▶ _PROBLEM DETAILS_: In the records below, find the lines that include "decoration" and copy each.

========================

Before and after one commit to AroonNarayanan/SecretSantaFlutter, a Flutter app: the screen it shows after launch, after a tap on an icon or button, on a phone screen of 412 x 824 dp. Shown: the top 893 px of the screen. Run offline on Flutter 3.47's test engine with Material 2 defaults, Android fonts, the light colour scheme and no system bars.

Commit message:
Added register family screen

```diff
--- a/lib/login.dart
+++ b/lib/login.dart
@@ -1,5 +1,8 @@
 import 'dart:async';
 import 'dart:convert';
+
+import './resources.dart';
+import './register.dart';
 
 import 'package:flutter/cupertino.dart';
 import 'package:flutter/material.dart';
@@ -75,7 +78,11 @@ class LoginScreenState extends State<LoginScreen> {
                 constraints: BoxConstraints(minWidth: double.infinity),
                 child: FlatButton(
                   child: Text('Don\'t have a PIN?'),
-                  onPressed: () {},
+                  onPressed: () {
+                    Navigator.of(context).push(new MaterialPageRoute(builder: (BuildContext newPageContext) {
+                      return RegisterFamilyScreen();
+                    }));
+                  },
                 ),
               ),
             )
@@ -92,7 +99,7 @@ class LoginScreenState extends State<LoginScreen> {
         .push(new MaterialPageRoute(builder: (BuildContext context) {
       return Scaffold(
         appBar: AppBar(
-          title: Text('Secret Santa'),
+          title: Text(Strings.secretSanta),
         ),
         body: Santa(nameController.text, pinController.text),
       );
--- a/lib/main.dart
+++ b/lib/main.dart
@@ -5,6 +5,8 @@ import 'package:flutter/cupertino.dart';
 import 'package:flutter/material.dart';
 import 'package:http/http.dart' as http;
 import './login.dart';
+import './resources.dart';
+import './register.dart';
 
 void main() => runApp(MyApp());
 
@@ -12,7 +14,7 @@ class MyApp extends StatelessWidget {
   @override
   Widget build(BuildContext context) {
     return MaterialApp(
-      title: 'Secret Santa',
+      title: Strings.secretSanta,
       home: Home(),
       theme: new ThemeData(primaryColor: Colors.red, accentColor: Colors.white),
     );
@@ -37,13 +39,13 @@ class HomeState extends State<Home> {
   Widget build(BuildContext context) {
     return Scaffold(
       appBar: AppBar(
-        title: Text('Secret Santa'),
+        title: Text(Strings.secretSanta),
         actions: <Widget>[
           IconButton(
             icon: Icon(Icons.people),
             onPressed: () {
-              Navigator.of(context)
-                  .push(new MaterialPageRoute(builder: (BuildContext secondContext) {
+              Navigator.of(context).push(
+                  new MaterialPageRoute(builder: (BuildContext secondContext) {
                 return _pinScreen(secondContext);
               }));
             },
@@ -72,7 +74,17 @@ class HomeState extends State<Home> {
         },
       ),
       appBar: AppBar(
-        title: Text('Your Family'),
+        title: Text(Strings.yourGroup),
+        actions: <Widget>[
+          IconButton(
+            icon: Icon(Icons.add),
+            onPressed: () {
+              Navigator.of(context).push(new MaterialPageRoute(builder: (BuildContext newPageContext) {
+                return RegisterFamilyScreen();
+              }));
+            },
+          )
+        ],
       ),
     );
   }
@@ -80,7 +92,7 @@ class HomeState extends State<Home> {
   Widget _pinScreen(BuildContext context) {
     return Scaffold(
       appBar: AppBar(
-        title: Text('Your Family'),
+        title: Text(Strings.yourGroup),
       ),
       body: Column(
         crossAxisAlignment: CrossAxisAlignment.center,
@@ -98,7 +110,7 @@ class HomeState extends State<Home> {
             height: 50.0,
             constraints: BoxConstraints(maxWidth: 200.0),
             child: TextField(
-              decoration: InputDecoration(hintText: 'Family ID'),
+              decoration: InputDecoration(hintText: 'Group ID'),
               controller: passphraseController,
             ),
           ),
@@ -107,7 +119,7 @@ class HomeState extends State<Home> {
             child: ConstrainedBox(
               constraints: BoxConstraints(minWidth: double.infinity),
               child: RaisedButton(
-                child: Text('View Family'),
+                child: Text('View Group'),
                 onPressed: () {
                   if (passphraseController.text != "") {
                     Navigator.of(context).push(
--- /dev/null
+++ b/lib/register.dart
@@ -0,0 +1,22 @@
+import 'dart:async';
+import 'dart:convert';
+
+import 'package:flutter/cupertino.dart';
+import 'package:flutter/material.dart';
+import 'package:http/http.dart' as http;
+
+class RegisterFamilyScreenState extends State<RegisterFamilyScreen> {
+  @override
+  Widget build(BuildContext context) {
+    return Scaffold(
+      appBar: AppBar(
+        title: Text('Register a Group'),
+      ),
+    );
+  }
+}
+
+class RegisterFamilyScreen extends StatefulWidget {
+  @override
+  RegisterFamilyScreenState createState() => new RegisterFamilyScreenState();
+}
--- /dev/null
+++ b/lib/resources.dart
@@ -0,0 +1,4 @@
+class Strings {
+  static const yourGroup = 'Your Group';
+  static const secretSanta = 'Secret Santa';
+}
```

========================

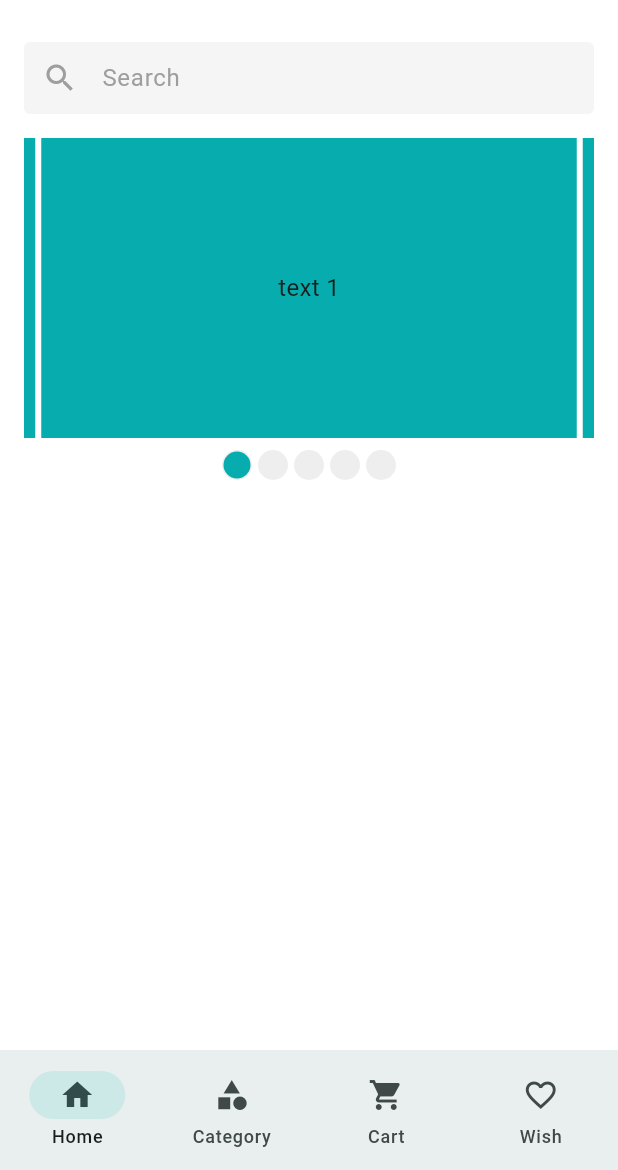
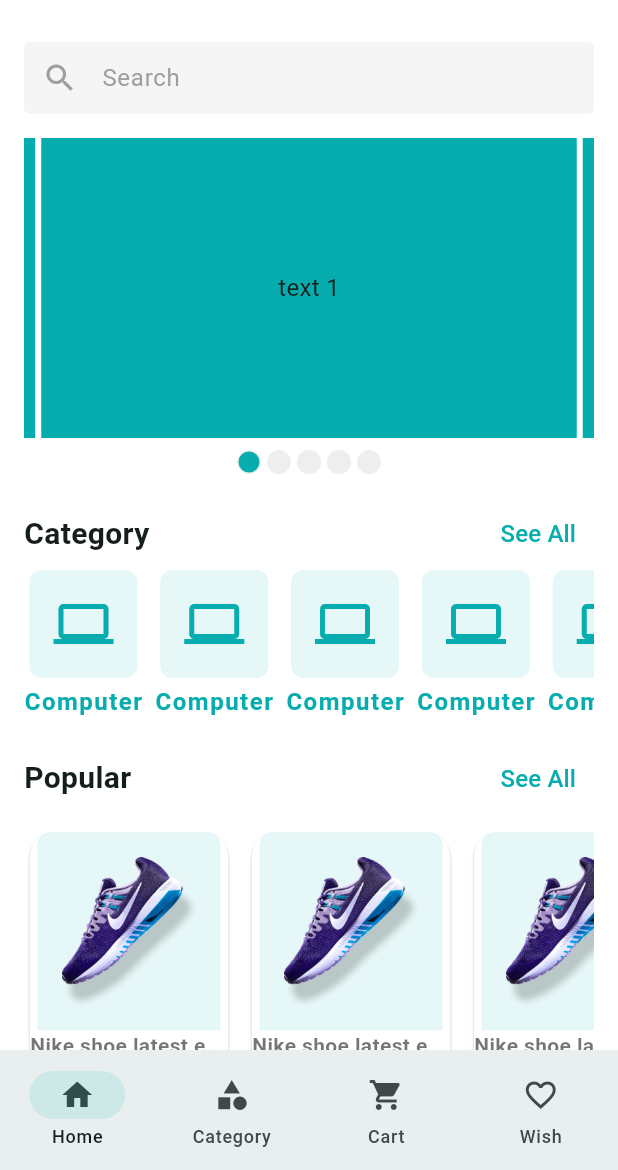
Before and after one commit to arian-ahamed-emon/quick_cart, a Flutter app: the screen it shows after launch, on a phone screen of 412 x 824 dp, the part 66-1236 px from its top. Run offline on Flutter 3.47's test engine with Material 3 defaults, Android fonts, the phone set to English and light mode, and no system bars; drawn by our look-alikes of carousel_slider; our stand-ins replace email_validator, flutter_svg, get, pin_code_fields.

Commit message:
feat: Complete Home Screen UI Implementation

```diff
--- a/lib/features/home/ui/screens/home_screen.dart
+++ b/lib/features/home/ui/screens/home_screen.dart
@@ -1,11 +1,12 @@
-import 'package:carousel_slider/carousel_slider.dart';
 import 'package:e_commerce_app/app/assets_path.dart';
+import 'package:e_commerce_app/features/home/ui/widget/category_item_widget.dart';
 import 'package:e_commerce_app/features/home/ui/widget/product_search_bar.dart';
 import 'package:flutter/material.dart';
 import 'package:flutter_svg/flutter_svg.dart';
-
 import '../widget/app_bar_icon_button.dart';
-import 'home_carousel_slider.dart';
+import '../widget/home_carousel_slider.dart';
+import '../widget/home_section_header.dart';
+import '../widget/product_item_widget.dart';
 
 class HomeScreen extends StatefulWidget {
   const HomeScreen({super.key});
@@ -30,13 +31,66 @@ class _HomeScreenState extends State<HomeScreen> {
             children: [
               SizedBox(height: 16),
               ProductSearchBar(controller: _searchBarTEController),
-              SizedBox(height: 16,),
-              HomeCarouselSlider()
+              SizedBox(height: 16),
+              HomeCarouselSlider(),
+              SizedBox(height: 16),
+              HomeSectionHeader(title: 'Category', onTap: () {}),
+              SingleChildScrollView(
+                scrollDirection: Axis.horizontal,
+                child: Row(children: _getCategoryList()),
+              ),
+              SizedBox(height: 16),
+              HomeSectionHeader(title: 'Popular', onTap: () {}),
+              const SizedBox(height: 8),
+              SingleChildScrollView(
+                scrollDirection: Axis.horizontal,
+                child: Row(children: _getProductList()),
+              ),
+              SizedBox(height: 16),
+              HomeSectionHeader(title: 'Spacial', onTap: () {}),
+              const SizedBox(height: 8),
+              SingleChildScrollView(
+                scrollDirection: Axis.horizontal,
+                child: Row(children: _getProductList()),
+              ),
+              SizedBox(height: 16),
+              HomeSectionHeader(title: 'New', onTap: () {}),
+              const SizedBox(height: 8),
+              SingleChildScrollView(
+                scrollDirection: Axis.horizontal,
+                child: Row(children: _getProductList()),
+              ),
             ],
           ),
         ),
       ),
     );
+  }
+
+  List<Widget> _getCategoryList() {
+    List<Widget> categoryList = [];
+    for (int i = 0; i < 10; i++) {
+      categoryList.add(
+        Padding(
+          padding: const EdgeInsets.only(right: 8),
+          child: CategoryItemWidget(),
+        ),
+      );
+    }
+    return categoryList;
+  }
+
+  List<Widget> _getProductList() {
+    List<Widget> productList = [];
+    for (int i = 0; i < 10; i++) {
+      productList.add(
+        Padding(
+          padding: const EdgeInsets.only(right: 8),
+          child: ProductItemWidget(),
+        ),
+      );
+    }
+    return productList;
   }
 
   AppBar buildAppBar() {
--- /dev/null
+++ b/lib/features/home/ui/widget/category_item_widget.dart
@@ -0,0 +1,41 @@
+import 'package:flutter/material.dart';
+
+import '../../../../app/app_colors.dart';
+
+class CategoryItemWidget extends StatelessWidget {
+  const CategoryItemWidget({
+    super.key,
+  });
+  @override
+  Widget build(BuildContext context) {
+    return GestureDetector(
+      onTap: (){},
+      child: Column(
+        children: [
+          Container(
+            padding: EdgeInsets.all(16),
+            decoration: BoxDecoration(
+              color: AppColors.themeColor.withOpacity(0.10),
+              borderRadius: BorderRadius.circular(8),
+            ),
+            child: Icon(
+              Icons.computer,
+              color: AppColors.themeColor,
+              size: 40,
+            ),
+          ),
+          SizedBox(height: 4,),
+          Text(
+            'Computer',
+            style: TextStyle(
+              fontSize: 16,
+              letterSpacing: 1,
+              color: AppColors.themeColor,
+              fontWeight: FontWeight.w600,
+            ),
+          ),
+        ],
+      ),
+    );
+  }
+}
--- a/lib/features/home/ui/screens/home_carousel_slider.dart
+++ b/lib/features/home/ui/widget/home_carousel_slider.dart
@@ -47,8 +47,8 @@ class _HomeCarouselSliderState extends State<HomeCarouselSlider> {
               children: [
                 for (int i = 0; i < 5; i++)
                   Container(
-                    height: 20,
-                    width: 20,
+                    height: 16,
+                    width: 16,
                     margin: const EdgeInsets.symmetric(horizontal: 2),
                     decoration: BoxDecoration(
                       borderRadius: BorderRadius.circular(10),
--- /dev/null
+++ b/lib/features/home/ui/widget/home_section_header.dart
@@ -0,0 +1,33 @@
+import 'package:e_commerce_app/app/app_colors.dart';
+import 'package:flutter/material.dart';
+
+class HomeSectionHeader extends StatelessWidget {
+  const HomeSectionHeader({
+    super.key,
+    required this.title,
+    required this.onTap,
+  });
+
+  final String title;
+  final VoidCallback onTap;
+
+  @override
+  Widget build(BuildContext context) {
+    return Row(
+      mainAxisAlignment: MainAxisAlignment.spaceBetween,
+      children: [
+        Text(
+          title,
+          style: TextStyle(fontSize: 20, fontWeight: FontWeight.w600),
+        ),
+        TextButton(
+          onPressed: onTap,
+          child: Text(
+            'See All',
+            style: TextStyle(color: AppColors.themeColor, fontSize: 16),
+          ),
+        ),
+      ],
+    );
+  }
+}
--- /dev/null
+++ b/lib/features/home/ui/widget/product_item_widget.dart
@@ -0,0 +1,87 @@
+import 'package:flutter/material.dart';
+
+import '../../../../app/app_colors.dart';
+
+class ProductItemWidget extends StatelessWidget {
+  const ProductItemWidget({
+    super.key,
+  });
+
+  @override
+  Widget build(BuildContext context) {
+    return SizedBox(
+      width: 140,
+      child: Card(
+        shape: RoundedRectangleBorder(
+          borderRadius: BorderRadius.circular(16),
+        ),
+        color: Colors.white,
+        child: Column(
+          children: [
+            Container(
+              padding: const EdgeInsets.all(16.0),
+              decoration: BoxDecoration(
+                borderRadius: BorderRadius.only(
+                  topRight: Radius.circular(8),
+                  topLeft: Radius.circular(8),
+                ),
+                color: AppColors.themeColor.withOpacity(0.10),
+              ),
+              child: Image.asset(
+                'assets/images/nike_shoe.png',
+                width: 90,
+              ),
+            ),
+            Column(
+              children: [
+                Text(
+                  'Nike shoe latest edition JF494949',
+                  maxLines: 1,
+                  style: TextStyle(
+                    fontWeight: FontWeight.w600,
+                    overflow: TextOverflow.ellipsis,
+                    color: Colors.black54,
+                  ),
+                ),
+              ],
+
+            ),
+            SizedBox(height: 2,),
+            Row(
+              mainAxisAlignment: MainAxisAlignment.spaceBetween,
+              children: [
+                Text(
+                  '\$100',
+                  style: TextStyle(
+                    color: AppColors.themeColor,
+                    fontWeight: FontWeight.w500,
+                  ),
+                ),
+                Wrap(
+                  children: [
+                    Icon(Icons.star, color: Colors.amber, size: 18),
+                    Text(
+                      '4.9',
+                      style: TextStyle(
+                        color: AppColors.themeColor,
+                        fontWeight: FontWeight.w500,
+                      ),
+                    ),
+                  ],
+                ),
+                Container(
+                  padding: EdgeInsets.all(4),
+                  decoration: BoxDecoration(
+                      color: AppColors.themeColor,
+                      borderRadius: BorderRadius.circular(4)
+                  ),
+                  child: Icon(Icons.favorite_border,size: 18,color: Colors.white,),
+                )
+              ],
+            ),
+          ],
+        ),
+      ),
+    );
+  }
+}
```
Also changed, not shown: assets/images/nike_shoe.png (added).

========================

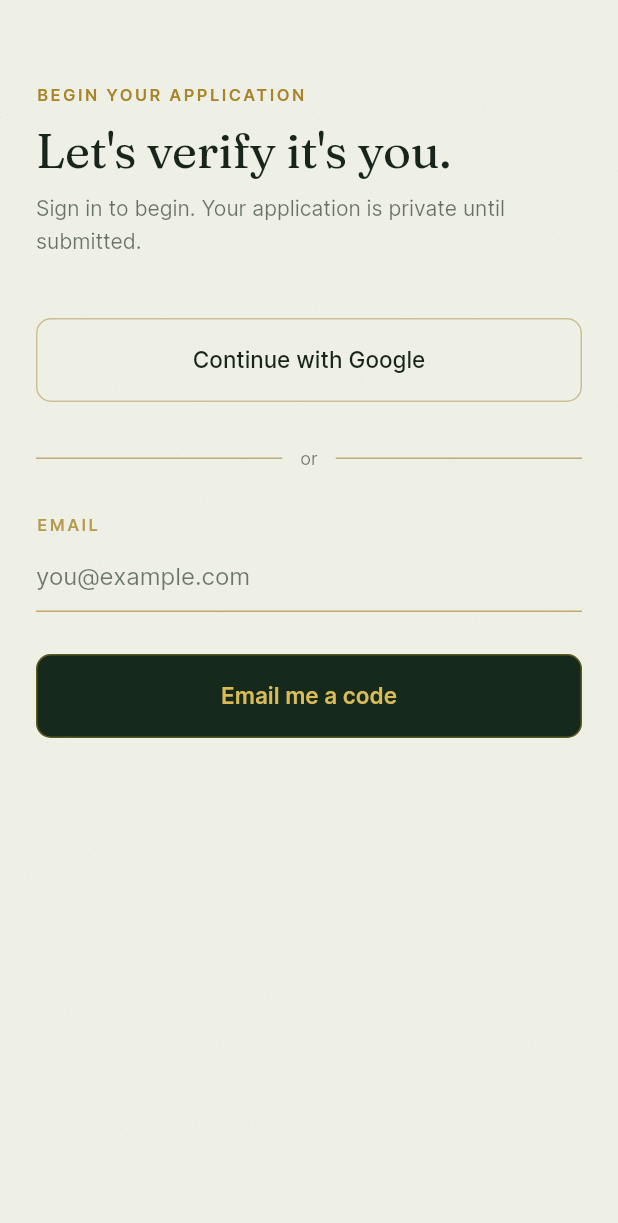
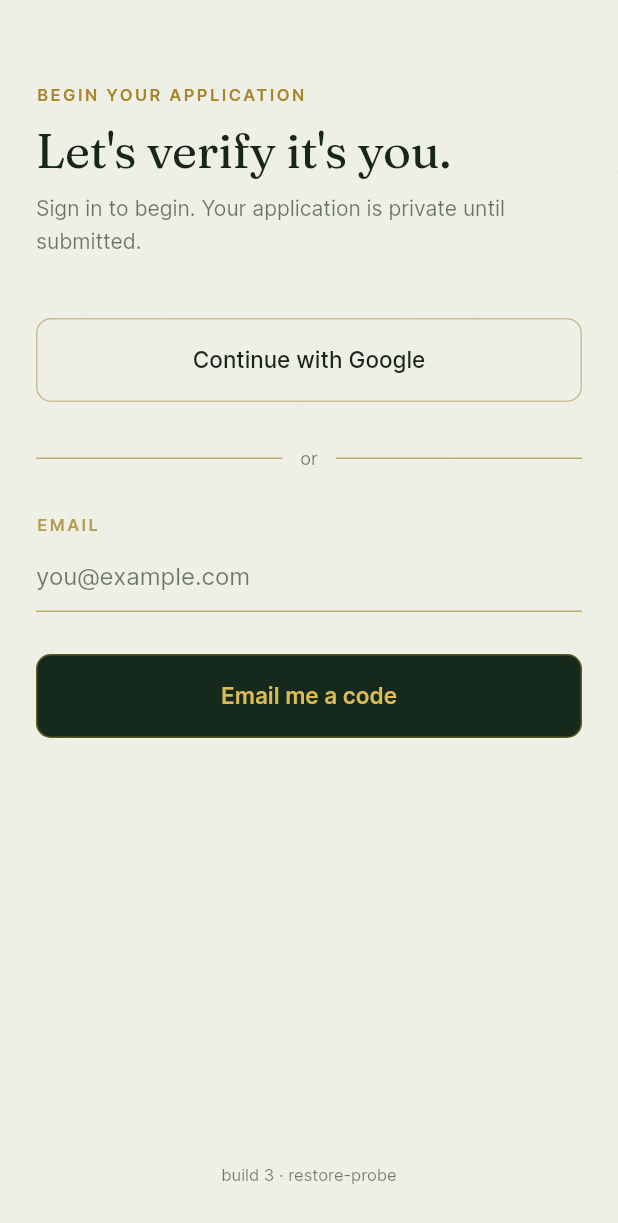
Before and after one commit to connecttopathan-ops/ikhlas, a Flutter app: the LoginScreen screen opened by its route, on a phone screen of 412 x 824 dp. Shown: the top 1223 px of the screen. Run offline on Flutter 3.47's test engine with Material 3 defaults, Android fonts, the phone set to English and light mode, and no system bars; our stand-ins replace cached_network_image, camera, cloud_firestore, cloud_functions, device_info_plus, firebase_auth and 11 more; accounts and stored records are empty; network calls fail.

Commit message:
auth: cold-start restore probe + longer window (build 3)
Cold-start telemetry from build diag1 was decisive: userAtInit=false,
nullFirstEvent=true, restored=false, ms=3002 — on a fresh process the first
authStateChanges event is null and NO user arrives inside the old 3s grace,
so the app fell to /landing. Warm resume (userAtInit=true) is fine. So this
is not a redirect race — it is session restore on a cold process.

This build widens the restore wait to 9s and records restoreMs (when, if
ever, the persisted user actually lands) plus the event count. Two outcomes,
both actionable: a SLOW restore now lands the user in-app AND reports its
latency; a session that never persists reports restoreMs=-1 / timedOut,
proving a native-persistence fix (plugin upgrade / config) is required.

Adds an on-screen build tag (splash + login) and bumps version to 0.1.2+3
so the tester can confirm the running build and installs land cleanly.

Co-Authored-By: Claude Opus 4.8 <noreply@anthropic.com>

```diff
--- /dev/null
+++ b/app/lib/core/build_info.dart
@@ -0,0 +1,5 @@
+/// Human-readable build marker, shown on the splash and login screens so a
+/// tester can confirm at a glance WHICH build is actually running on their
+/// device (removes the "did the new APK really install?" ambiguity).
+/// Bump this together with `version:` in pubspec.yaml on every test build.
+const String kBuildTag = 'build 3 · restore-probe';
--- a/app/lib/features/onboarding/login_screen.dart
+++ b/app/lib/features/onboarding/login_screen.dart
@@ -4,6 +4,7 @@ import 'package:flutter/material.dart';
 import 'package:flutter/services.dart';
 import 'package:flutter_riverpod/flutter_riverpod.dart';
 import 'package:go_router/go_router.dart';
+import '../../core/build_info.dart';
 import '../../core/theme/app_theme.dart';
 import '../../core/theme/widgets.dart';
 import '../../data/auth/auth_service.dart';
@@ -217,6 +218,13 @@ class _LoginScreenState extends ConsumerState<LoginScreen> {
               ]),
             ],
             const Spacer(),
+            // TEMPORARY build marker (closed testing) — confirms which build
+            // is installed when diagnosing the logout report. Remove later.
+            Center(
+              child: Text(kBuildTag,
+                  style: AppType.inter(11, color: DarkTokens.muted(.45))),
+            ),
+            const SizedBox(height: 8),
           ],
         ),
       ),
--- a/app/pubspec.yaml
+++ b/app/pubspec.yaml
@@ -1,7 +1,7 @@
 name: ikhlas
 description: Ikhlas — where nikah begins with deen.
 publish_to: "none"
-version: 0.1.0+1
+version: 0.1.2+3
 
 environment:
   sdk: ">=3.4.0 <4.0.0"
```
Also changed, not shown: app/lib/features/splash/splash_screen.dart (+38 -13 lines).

========================

▶ _ANSWER TO THIS PROBLEM_:
-              decoration: InputDecoration(hintText: 'Family ID'),
+              decoration: InputDecoration(hintText: 'Group ID'),
+            decoration: BoxDecoration(
                     decoration: BoxDecoration(
+              decoration: BoxDecoration(
+                  decoration: BoxDecoration(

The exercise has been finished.